Initial Row


Resulting Row

























A specified count that is out of bounds beyond the end of the table positions you at the last row in the table, while a specified count that is out of bounds before the beginning of the table positions you at the first row in the table.


The FINDFLD table search command can be given as a line command, or by pressing the <P5> key. The FINDFLD command locates the first occurrence (relative to the current position in the table) of the particular field requested and displays it as the first field on the screen.

If you have frozen any fields, the found field will be positioned right after the last frozen field. In the Edit/Browse Table screen, FINDFLD will move the specified column into the first position to the right of any frozen columns. In the Edit/Browse Row screen, FINDFLD will move the specified field to the display line below any frozen fields.

Successive uses of FINDFLD will move you through any subsequent fields that match the criteria specified.


The GETKEY table search command can be given as a line command, or by pressing the <PF6> key. Using GETKEY in an Edit/Browse Table screen moves the row matching the specified key into the second position on the screen. In an Edit/Browse Row screen, using GETKEY displays the row with the matching key in the Edit/Browse Row screen.

When using GETKEY, you may enter several keys in the command line, separated by commas, with the whole list enclosed in quotes. tablesONLINE assembles these into a complete key as required by tableBASE. For example, if the key fields are a 20-character last name and a 20-character first name and “SMITH, JOHN” is given on the command line, then

'SMITH               JOHN                '

with the correct number of padding spaces, will be passed to tableBASE.

Partial keys may also be used with GETKEY as a way of positioning within a table rapidly. For example, “SMITH, JO” will likely locate John Smith. If, however, your company has a Jody Smith, this row will be located instead. This operation will probably position close enough to the desired entry that you can scroll through the table from this point to the required entry.

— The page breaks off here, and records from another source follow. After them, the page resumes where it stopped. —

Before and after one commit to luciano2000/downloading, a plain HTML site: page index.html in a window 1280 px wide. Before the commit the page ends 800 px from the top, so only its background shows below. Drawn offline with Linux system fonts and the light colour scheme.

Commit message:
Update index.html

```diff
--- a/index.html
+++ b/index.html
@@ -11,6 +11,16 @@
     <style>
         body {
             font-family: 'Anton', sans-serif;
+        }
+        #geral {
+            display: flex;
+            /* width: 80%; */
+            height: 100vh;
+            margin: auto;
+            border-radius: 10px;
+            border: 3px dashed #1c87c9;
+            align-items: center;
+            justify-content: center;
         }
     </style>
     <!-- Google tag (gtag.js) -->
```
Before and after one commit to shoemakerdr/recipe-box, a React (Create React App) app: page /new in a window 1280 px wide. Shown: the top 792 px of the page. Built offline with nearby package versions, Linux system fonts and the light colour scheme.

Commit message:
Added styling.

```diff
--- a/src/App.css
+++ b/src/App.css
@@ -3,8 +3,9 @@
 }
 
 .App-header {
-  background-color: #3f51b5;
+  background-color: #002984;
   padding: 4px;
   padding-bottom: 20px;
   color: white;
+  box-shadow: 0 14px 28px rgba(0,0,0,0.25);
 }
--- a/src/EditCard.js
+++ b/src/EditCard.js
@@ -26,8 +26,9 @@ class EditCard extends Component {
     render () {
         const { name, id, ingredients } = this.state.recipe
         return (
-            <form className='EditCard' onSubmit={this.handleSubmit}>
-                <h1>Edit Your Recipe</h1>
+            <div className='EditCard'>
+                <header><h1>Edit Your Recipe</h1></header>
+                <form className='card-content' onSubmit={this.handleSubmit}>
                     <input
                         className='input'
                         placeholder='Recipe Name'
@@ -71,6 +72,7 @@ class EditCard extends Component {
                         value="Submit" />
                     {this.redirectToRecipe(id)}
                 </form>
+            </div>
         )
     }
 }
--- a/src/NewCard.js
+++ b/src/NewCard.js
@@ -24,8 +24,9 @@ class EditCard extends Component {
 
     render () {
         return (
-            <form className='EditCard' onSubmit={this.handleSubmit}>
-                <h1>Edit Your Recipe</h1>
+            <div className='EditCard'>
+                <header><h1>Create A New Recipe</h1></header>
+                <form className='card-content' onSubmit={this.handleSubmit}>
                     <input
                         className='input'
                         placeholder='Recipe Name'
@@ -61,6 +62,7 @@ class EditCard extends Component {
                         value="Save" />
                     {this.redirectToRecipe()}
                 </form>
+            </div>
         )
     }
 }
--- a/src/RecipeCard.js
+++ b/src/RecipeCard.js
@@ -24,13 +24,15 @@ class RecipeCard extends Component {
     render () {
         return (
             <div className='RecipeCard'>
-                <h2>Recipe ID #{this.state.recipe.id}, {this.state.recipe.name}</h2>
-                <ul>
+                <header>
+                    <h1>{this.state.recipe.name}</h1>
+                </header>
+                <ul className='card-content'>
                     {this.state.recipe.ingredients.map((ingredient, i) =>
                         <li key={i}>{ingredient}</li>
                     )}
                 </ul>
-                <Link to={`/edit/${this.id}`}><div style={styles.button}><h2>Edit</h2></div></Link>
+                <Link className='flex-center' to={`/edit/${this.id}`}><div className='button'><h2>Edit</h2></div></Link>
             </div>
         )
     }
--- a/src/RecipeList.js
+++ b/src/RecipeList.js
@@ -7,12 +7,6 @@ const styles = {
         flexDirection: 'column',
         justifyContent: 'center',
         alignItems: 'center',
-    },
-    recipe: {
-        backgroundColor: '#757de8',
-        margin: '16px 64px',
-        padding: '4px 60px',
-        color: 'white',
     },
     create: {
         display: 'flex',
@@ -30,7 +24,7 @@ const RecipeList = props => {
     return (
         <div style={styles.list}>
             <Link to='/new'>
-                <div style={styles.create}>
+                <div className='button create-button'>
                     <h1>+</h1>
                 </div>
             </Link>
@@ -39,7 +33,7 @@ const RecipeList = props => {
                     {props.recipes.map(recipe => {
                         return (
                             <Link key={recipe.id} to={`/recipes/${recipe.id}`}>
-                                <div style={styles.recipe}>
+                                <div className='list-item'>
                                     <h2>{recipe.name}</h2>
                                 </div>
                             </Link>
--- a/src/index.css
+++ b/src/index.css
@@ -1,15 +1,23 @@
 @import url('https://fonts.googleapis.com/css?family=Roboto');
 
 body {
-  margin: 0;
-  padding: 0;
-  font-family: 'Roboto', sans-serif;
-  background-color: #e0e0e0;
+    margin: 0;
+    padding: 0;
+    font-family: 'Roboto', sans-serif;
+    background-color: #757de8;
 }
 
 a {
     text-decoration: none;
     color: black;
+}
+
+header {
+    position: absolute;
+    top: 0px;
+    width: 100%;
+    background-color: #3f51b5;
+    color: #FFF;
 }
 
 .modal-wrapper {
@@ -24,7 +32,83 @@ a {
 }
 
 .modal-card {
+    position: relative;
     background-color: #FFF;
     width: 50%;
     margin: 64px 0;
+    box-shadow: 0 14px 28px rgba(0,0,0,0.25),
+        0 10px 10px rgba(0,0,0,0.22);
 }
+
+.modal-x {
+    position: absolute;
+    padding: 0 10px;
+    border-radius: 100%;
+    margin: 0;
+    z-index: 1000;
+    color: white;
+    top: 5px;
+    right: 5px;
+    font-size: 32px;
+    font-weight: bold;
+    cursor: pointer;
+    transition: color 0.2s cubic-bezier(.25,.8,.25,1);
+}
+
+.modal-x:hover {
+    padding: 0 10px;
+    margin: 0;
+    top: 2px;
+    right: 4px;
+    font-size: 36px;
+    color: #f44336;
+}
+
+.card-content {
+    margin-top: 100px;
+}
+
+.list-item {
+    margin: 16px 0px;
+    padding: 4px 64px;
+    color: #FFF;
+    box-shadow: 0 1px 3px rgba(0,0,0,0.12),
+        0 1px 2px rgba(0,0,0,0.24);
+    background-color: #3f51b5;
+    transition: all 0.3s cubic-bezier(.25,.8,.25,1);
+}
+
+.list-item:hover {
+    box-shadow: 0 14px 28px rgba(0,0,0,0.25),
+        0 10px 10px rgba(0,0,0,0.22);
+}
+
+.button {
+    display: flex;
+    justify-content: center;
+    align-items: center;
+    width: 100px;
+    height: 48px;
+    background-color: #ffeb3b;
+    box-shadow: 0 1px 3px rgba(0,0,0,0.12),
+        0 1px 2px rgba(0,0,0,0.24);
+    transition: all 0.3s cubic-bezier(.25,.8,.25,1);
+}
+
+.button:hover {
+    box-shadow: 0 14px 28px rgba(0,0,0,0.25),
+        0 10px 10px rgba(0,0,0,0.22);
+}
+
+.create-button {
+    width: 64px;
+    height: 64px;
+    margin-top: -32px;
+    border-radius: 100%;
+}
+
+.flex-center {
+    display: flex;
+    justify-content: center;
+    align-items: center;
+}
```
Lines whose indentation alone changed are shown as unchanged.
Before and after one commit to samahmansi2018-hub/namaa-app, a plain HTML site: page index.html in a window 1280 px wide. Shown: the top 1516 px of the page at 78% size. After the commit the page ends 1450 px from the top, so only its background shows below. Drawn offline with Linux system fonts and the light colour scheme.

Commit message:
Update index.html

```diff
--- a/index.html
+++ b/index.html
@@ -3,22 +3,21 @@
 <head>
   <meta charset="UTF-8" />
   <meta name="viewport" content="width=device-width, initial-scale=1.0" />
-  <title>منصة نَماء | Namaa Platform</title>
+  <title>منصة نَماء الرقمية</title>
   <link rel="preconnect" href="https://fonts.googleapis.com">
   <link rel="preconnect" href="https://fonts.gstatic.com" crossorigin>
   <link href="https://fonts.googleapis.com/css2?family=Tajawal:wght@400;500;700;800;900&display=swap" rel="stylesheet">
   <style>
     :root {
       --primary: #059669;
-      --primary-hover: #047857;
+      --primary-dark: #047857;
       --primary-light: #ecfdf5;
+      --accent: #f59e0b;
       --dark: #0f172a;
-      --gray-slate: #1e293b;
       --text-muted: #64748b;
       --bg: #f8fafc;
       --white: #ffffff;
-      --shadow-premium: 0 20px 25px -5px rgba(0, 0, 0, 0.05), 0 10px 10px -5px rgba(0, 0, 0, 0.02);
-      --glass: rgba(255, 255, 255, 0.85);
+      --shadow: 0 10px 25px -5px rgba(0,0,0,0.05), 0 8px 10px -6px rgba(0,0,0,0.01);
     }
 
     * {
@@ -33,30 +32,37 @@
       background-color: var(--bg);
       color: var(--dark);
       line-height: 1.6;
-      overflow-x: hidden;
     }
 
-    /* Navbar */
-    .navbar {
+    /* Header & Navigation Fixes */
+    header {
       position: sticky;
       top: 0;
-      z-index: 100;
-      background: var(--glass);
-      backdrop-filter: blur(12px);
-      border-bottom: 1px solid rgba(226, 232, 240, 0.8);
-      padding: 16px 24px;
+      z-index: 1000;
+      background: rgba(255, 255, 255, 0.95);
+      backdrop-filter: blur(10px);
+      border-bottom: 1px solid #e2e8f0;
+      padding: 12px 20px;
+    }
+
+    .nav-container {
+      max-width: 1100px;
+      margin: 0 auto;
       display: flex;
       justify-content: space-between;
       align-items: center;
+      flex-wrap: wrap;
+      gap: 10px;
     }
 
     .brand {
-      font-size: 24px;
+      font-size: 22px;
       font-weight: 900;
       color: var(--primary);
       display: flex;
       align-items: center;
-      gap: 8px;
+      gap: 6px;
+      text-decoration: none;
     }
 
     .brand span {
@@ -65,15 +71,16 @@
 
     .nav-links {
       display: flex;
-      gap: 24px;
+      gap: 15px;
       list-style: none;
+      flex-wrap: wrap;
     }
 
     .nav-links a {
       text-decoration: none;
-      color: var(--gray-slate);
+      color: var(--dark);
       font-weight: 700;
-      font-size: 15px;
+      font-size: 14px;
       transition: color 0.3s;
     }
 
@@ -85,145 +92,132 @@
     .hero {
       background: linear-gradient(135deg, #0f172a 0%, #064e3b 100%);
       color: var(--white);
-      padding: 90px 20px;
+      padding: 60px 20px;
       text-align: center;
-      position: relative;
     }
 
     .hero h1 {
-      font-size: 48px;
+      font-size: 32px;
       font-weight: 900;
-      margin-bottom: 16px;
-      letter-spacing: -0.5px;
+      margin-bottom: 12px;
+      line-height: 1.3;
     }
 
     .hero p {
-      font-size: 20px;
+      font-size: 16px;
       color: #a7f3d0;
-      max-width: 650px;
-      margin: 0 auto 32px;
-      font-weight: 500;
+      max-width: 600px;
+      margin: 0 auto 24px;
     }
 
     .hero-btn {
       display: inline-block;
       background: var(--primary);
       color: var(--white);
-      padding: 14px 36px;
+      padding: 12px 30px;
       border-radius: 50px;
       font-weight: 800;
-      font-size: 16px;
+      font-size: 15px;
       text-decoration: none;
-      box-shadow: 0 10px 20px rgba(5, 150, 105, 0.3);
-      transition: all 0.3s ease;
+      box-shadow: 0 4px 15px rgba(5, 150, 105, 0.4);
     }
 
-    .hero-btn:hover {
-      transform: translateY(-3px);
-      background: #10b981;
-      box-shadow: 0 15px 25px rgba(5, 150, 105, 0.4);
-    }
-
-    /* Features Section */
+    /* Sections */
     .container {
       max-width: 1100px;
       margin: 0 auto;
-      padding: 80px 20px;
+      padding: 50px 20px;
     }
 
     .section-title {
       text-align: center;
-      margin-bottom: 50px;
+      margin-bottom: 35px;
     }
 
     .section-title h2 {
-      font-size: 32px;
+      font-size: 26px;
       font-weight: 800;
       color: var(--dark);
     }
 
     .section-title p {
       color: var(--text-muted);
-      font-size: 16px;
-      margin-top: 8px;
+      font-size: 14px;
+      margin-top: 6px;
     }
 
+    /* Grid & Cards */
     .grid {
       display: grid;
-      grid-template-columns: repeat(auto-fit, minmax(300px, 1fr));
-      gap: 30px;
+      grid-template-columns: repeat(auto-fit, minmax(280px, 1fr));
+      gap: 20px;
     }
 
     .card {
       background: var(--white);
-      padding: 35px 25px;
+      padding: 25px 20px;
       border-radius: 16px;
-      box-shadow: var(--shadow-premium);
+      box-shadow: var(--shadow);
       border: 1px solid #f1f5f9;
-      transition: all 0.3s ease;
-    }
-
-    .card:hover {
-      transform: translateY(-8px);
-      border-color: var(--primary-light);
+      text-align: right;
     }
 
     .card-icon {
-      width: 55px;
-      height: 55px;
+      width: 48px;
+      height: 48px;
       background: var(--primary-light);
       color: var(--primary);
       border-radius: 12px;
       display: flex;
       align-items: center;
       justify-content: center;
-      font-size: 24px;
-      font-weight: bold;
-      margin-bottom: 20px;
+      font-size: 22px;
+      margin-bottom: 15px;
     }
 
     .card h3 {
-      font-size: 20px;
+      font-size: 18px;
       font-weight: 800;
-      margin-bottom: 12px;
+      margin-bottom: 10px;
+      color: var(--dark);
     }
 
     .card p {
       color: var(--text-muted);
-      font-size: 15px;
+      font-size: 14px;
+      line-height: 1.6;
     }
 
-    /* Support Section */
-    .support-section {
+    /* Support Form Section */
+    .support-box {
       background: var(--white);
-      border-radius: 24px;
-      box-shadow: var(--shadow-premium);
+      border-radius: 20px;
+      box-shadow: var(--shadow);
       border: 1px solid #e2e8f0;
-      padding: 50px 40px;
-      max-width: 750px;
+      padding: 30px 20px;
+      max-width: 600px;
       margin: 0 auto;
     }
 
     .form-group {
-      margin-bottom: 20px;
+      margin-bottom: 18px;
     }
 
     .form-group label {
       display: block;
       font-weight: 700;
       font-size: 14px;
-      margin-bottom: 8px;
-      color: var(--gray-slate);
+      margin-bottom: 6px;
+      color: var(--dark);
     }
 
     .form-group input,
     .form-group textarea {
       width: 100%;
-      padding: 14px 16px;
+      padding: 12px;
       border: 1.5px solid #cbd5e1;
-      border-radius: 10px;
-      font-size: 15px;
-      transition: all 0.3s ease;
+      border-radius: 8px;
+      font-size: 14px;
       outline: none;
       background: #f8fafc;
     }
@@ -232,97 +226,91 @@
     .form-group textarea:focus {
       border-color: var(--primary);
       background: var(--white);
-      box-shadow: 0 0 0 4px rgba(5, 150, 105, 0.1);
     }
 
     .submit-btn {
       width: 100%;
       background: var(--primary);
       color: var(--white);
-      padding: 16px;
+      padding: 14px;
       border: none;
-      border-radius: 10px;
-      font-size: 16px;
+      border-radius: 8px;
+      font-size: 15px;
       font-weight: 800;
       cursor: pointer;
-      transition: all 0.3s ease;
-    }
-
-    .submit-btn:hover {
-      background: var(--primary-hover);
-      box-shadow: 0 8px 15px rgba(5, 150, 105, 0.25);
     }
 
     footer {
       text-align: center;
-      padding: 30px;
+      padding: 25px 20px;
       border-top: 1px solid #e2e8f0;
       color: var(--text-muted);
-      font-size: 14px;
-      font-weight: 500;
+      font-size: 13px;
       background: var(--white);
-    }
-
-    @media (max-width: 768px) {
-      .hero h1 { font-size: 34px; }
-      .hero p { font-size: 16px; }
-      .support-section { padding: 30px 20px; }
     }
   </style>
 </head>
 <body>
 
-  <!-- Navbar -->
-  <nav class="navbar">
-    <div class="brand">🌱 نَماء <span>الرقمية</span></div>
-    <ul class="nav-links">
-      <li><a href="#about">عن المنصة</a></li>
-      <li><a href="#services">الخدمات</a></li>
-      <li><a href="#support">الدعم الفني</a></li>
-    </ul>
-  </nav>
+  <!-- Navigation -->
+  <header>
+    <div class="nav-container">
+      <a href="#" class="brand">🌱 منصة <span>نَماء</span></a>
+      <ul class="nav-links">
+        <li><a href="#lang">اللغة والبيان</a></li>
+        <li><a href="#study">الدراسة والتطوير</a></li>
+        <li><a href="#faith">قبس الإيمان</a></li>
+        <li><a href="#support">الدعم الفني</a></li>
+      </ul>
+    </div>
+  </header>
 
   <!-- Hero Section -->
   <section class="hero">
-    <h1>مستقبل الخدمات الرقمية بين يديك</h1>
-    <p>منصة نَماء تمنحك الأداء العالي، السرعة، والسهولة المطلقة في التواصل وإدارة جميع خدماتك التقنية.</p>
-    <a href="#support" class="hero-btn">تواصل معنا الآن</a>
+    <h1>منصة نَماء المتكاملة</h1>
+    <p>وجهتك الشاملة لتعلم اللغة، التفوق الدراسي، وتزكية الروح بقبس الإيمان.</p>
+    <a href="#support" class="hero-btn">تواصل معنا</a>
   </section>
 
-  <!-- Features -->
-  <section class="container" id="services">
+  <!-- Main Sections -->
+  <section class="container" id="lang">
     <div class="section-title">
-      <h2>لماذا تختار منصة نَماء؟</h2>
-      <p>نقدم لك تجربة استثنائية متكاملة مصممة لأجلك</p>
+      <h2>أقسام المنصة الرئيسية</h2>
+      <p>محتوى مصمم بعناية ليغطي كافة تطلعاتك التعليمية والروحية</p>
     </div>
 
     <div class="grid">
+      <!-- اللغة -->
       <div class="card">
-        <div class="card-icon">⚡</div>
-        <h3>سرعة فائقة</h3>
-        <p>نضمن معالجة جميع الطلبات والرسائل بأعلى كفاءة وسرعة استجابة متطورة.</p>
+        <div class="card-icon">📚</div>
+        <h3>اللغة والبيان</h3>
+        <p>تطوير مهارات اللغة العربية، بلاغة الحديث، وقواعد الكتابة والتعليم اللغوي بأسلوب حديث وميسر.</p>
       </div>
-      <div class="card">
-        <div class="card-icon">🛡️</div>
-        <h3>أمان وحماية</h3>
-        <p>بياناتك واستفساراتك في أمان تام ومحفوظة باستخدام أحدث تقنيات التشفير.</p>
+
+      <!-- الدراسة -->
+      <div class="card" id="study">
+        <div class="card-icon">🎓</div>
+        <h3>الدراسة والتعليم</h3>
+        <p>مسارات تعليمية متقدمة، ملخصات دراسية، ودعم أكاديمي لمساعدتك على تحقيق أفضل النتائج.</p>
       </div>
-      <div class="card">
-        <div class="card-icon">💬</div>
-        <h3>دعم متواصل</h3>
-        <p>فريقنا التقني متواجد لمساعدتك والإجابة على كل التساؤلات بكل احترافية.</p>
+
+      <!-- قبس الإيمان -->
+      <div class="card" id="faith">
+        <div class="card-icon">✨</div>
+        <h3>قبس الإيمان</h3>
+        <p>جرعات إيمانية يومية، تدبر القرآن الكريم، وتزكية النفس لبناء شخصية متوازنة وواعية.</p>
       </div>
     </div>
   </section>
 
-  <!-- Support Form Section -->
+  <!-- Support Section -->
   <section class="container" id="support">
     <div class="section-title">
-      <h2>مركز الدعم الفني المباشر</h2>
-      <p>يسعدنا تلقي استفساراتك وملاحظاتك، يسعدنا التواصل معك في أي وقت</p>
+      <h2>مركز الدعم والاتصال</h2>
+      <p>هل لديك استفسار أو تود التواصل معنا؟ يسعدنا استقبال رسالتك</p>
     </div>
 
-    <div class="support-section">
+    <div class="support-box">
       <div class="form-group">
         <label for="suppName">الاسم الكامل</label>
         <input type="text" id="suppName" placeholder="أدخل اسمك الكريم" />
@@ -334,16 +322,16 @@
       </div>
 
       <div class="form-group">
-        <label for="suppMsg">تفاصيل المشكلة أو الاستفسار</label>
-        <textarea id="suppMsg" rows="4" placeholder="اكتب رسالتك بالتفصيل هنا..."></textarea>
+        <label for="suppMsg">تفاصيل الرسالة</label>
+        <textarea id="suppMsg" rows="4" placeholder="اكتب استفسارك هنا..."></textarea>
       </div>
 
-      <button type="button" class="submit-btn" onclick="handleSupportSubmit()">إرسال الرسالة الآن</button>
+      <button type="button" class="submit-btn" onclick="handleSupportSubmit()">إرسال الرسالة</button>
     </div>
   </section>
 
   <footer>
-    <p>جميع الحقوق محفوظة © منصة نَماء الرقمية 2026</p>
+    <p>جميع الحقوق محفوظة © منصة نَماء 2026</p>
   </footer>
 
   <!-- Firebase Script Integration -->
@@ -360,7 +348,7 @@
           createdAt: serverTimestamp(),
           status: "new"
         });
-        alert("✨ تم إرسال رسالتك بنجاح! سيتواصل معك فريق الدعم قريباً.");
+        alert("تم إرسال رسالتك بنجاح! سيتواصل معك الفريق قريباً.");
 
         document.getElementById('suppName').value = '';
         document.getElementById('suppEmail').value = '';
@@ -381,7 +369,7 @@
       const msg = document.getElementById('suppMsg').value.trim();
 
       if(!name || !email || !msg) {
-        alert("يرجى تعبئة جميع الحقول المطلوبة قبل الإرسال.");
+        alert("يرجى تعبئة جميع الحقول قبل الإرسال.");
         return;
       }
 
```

Using an entry such as “S, JOHN” is unlikely to be effective. It will find the first entry in the table whose key begins with S.

tableBASE has adopted conventions as to where you will be positioned in the event that a key is not found. Your position in the table depends on the table organization. The rules listed in Table 130 apply in cases where a full key is specified but not found, and, when a partial key is specified.

Table 130. Table Rules

Table Organization

Full Key Given But Not Found or Partial Key Given

Sequential, or Descending

Position in the table where the row would be, if it       existed on the table.

Random or User Ordered

End of the table.


The position where the hashing algorithm calculates the row would be, if it existed on the table.

Both the GETKEY and GETCNT commands, when used in the Edit/Browse Row screen, first call validation routines on the screen data for the current row. If data errors are detected, the current row will remain on the screen and an error message will be displayed. Any errors must be corrected before you can move to another row. If there are no errors in the data for the current row, the next row will be displayed.